The Yurok tribe has collaborated with them as as 2011. The Department helped figure out the official count of fish killed in the 2002 Fish Kill on the Klamath River; the Klamath river is important to the tribes that live along that river. By 2012, California was one of only 13 states still using "Game" in the title of their wildlife agency; the State Legislature changed the Department's name to Fish and Wildlife on January 1, 2013. The legislation followed recommendations of a 51-member stakeholder advisory group. 18 other states use the term "wildlife," while the others use "natural resources" or "conservation," in the titles of their Departments. This change reflects the trend toward expansion of the Agencies' missions from sport fishing and hunting alone, to protection of non-game wildlife and whole ecosystems. In June 2015, the CDFW phased out lead ammunition for hunting on state land in order to keep lead out of backcountry ecosystems; the Department of Fish and Wildlife divides the State of California into seven management regions whose boundaries correspond to county borders.
Northern Region: Del Norte, Lassen, Modoc, Siskiyou and Trinity counties. North Central Region: Alpine, Butte, Colusa, El Dorado, Lake, Placer, Sacramento, San Joaquin, Sutter and Yuba counties. Bay Delta Region: Alameda, Contra Costa, Napa, San Mateo, Santa Clara, Santa Cruz, San Francisco, San Joaquin, Solano and Yolo counties. Central Region: Fresno, Kings, Mariposa, Monterey, San Benito, San Luis Obispo, Stanislaus and Tuolumne counties. South Coast Region: Los Angeles, San Diego, Santa Barbara and Ventura counties. Inland Deserts Region: Imperial, Mono and San Bernardino counties. Marine Region: includes the entire coastline of California; the department employs wardens to protect California's wildlife and natural resources. CDFW wardens are armed law enforcement officers with statewide arrest authority, their primary mission is to enforce California state laws related to hunting, pollution, endangered species, wildlife habitat destruction. However, they can enforce any state law, anywhere in the state.
Vehicles used range from the patrol pickups to boats, four-wheelers, snow-mobiles, horses and planes. The wardens investigate, collect evidence, serve search warrants, arrest criminals, ensure public safety. Wardens patrol the state of 200 miles off the coast; as of 2014, about 380 wardens patrolled the state. Merging the Law Enforcement Division into the California Highway Patrol has been discussed, similar to how Alaska has a Wildlife Trooper division within the Alaska State Troopers. Given that the CDFW Law Enforcement Division has faced low numbers of Wildlife Officers for the last ten years; the Marine Region officers patrol the entire coastline of California, up to 200 miles off the shore. Marine officers enforce commercial and sport fishing laws through spot checks on the water and on land; as of 2001, the Marine Region was patrolled by 63 officers piloting 65-foot, 54-foot, 40-foot mono-hull patrol vessels and 18-foot and 24-foot rigid-hull inflatable patrol boats. Some rigid-hull inflatable boats are carried on the larger patrol vessels, while others are carried on trailers to respond to emergencies on the north coast.
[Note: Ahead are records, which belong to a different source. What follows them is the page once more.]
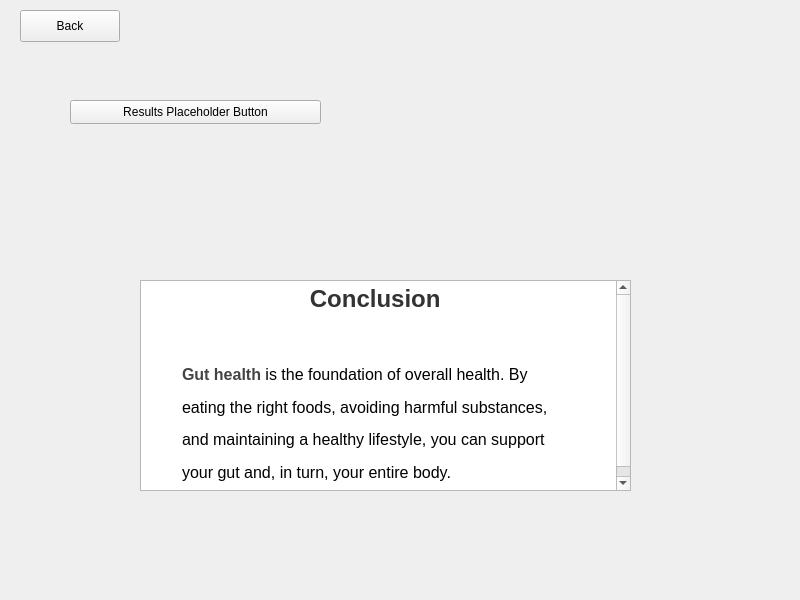
Before: the Qt Designer form A8EduApp/resultswidget.ui in University-of-Utah-CS3505/a9-edu-app-f24-00Calvin00, drawn with Qt 5.
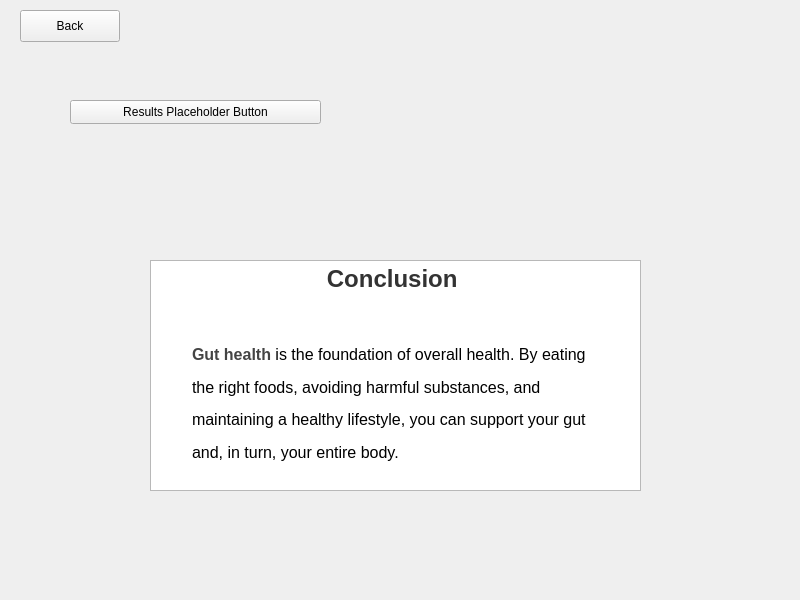
After: the same form once the commit is applied.

Commit message: Updated the UI for the teaching window

What changed in the file:
```diff
--- a/A8EduApp/resultswidget.ui
+++ b/A8EduApp/resultswidget.ui
@@ -42,10 +42,10 @@
   <widget class="QTextBrowser" name="textBrowser">
    <property name="geometry">
     <rect>
-     <x>140</x>
-     <y>280</y>
+     <x>150</x>
+     <y>260</y>
      <width>491</width>
-     <height>211</height>
+     <height>231</height>
     </rect>
    </property>
    <property name="html">
```
The commit also changes 5 other files.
The Special Operations Unit is CDFW's investigative unit. The SO